*** Data provided Section Begins ***
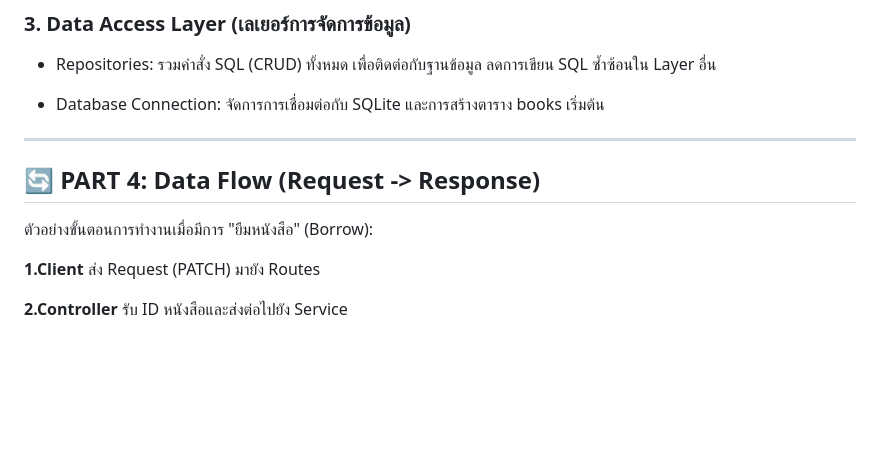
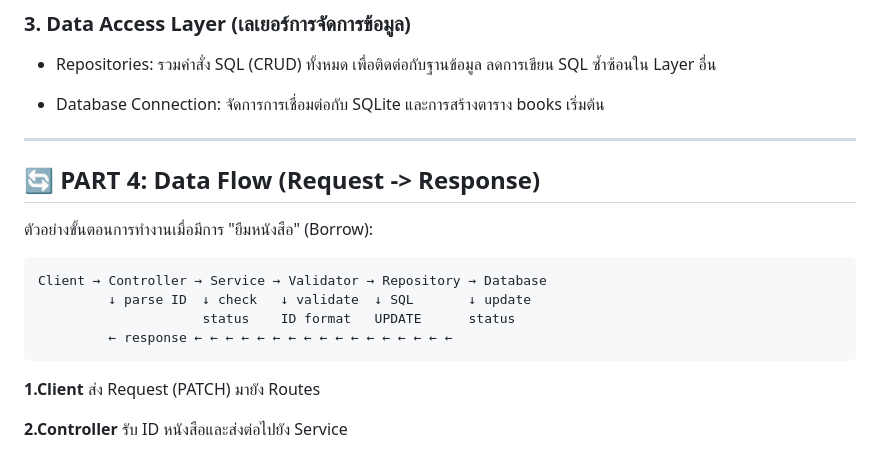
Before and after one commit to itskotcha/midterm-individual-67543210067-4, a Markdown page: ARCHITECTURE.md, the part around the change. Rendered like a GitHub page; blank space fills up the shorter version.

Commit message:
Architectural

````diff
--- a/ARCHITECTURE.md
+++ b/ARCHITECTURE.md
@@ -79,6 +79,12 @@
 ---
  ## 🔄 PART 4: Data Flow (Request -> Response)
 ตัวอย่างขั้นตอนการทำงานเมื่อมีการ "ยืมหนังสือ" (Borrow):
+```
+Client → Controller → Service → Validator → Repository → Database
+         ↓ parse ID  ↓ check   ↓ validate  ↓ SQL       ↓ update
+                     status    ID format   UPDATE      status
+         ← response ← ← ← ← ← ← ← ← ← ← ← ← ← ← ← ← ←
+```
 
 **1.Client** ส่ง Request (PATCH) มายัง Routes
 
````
*** Data provided Section Ends ***
Would you copy each line of the records that contains "ARCHITECTURE"?

• Result below:
Before and after one commit to itskotcha/midterm-individual-67543210067-4, a Markdown page: ARCHITECTURE.md, the part around the change. Rendered like a GitHub page; blank space fills up the shorter version.
--- a/ARCHITECTURE.md
+++ b/ARCHITECTURE.md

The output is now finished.